## [EXERCISE AIM]
An exact reproduction of all entries is required.

## [PROVIDED INFORMATION]

BEGIN

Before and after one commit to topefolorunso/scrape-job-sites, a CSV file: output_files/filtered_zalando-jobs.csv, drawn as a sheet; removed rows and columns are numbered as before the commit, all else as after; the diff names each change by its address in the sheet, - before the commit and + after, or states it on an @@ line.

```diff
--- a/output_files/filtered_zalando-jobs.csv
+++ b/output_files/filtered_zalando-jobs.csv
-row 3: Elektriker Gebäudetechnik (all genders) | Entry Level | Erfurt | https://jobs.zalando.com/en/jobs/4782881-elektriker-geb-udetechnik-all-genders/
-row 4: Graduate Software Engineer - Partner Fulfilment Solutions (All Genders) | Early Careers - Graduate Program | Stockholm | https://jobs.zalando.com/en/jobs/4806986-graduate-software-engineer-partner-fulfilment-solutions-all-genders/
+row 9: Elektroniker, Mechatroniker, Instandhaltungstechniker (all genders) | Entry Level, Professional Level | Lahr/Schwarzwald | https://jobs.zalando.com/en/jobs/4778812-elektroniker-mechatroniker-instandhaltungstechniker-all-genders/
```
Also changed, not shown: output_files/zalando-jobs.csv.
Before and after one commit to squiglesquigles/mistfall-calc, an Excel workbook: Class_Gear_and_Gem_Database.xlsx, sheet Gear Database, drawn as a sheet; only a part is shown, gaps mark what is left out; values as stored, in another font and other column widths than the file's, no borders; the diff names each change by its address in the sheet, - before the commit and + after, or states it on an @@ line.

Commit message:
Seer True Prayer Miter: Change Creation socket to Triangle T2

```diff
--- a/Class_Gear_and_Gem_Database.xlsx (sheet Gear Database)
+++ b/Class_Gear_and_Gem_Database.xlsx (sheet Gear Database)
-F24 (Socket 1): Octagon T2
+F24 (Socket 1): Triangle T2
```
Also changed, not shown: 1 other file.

END

## [SOLUTION BELOW]
Before and after one commit to topefolorunso/scrape-job-sites, a CSV file: output_files/filtered_zalando-jobs.csv, drawn as a sheet; removed rows and columns are numbered as before the commit, all else as after; the diff names each change by its address in the sheet, - before the commit and + after, or states it on an @@ line.

```diff
--- a/output_files/filtered_zalando-jobs.csv
+++ b/output_files/filtered_zalando-jobs.csv
-row 3: Elektriker Gebäudetechnik (all genders) | Entry Level | Erfurt | https://jobs.zalando.com/en/jobs/4782881-elektriker-geb-udetechnik-all-genders/
-row 4: Graduate Software Engineer - Partner Fulfilment Solutions (All Genders) | Early Careers - Graduate Program | Stockholm | https://jobs.zalando.com/en/jobs/4806986-graduate-software-engineer-partner-fulfilment-solutions-all-genders/
+row 9: Elektroniker, Mechatroniker, Instandhaltungstechniker (all genders) | Entry Level, Professional Level | Lahr/Schwarzwald | https://jobs.zalando.com/en/jobs/4778812-elektroniker-mechatroniker-instandhaltungstechniker-all-genders/
```
Also changed, not shown: output_files/zalando-jobs.csv.
Before and after one commit to squiglesquigles/mistfall-calc, an Excel workbook: Class_Gear_and_Gem_Database.xlsx, sheet Gear Database, drawn as a sheet; only a part is shown, gaps mark what is left out; values as stored, in another font and other column widths than the file's, no borders; the diff names each change by its address in the sheet, - before the commit and + after, or states it on an @@ line.

Commit message:
Seer True Prayer Miter: Change Creation socket to Triangle T2

```diff
--- a/Class_Gear_and_Gem_Database.xlsx (sheet Gear Database)
+++ b/Class_Gear_and_Gem_Database.xlsx (sheet Gear Database)
-F24 (Socket 1): Octagon T2
+F24 (Socket 1): Triangle T2
```
Also changed, not shown: 1 other file.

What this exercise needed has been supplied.